▶ **Problem to solve**
Please find every line in the records below that contains the word "docker", and copy it.

Data under study section start

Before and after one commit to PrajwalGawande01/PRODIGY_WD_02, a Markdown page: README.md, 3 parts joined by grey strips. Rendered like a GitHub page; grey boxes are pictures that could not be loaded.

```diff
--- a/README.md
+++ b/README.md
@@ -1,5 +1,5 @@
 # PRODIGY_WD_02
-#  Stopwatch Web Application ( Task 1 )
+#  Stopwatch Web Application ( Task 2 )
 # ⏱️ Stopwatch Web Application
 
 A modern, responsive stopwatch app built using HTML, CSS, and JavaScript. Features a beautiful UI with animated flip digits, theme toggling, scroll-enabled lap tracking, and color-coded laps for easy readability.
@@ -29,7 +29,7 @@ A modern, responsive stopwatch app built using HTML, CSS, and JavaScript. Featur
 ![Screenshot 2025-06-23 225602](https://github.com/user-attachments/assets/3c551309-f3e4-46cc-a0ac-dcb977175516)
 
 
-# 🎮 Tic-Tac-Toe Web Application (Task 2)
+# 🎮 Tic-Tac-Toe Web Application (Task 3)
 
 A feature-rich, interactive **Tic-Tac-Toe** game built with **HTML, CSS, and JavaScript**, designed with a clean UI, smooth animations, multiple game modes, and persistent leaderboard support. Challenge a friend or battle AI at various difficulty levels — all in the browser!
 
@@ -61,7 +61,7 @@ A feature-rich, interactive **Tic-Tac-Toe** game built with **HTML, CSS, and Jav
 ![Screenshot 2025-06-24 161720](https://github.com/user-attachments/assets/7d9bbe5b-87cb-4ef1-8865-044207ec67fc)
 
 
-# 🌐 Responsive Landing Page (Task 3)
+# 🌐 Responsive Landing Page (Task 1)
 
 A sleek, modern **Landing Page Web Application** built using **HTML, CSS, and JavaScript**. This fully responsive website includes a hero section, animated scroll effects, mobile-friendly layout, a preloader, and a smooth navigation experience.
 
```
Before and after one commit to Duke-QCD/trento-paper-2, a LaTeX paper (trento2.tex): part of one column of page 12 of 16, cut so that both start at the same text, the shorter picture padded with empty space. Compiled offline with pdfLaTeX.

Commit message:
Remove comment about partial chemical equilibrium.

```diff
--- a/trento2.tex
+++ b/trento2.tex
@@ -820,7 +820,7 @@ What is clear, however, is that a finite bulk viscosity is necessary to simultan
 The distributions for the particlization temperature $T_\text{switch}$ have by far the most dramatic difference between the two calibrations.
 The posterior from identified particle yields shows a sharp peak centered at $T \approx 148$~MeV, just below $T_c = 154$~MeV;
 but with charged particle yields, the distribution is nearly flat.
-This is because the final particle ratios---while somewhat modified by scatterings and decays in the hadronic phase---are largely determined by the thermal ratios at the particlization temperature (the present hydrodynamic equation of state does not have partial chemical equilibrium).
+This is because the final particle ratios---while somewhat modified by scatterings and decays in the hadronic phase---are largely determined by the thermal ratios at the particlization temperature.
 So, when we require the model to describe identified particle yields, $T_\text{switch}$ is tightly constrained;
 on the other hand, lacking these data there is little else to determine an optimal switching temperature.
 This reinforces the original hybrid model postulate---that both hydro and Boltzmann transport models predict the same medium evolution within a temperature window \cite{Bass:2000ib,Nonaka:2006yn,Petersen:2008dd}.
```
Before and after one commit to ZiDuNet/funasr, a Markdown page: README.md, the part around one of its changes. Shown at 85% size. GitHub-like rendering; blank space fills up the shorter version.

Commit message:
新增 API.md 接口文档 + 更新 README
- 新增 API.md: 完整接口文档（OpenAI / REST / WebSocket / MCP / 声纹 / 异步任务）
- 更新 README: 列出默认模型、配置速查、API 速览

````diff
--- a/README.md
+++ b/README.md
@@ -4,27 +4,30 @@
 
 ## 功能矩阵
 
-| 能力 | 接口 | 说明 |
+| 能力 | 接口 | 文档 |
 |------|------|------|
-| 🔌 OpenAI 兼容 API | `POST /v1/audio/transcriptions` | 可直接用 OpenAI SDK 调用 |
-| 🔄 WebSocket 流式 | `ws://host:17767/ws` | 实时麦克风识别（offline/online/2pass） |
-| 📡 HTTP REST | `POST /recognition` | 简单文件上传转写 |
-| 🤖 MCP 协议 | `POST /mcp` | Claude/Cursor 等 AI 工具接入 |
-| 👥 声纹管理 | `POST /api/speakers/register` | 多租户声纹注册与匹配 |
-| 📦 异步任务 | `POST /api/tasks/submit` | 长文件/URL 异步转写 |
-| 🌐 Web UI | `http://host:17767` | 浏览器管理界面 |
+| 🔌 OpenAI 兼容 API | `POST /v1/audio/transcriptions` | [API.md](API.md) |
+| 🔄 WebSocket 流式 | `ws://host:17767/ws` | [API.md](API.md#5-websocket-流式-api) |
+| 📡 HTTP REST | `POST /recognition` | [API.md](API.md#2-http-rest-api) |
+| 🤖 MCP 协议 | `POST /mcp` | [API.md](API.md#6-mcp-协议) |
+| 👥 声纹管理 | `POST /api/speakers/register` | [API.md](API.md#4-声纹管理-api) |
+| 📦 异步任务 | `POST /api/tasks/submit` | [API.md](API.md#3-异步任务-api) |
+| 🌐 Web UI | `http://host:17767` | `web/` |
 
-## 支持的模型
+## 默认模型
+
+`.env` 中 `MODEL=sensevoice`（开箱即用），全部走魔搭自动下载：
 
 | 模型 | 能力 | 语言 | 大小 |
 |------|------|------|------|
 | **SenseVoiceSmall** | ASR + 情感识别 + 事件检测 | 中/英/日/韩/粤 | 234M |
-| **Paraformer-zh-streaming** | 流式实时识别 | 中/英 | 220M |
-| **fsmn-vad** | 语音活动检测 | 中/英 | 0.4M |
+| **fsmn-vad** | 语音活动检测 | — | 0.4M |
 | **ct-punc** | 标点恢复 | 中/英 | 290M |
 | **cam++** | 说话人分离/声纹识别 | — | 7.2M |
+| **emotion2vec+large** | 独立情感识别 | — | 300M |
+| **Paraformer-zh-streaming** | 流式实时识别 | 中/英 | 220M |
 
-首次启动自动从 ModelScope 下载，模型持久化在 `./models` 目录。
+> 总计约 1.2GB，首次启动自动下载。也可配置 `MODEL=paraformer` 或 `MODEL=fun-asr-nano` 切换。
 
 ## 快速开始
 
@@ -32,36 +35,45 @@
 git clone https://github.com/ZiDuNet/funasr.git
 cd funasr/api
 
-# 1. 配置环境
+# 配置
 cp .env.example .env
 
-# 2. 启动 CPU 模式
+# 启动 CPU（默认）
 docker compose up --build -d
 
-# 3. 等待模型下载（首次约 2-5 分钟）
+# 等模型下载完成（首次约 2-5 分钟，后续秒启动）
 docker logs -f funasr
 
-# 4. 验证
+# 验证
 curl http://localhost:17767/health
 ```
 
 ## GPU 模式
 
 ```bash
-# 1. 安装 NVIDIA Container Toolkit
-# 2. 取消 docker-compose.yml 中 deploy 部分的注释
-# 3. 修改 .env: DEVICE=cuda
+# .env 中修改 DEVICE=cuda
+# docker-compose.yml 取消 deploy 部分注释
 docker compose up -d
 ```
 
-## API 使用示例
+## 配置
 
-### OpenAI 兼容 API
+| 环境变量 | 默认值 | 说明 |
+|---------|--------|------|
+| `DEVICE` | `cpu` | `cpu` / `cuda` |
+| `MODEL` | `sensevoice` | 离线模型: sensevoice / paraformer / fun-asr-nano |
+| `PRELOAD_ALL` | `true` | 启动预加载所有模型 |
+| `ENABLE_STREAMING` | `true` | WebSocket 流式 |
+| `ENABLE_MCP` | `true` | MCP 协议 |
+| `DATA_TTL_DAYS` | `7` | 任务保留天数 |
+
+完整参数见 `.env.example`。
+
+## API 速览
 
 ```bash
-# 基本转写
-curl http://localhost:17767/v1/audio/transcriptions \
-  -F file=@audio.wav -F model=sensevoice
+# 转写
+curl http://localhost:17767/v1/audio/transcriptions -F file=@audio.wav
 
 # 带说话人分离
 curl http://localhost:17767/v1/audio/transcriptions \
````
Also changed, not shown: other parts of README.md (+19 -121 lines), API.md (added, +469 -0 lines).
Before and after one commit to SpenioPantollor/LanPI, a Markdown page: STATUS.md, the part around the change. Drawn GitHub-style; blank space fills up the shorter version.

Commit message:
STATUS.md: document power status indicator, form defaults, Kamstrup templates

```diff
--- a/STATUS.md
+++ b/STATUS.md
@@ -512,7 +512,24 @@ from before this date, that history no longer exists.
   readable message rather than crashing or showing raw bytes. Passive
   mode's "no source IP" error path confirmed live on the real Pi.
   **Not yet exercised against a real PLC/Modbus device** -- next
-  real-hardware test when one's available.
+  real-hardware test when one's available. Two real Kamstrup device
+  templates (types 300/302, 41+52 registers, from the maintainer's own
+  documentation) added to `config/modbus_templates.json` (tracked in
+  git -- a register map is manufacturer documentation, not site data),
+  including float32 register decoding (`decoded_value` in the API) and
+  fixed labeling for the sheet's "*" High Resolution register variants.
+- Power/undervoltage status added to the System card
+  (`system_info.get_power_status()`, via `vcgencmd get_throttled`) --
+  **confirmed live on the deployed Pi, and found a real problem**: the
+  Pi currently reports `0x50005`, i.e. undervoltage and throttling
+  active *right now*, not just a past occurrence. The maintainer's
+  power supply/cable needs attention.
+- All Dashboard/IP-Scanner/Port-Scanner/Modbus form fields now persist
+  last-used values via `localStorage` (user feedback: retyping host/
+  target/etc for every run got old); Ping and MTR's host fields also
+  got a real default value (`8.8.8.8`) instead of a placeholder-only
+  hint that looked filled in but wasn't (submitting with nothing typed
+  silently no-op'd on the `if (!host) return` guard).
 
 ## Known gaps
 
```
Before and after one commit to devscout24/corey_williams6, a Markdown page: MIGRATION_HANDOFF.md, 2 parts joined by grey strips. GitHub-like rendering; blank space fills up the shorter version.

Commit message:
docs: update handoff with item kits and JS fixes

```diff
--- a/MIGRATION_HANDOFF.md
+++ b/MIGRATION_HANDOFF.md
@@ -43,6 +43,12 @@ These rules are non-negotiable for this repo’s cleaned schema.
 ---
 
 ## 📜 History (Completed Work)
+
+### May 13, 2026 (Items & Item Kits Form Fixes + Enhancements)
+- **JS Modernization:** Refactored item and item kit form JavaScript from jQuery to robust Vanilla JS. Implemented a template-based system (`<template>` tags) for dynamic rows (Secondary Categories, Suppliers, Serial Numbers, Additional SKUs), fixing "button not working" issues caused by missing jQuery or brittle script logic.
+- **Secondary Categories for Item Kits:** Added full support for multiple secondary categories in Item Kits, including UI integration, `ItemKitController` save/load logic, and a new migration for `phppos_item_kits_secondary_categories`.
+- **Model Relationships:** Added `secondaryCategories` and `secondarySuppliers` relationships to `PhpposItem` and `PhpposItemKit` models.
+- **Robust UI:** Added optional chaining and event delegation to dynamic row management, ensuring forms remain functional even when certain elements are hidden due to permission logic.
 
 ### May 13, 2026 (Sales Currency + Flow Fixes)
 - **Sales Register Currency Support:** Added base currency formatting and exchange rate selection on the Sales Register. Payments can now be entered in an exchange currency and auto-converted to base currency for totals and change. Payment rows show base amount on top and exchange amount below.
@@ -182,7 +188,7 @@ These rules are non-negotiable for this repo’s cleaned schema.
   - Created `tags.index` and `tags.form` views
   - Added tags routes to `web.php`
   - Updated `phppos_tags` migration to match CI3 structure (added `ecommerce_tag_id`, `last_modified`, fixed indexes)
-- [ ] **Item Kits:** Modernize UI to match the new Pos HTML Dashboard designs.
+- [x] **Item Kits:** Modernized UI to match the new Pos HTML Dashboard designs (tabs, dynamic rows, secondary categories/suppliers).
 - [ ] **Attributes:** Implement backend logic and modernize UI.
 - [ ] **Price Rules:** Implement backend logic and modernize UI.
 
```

Data under study section end

▶ **Your solution**
 docker compose up --build -d
 docker logs -f funasr
-# 2. 取消 docker-compose.yml 中 deploy 部分的注释
+# docker-compose.yml 取消 deploy 部分注释
 docker compose up -d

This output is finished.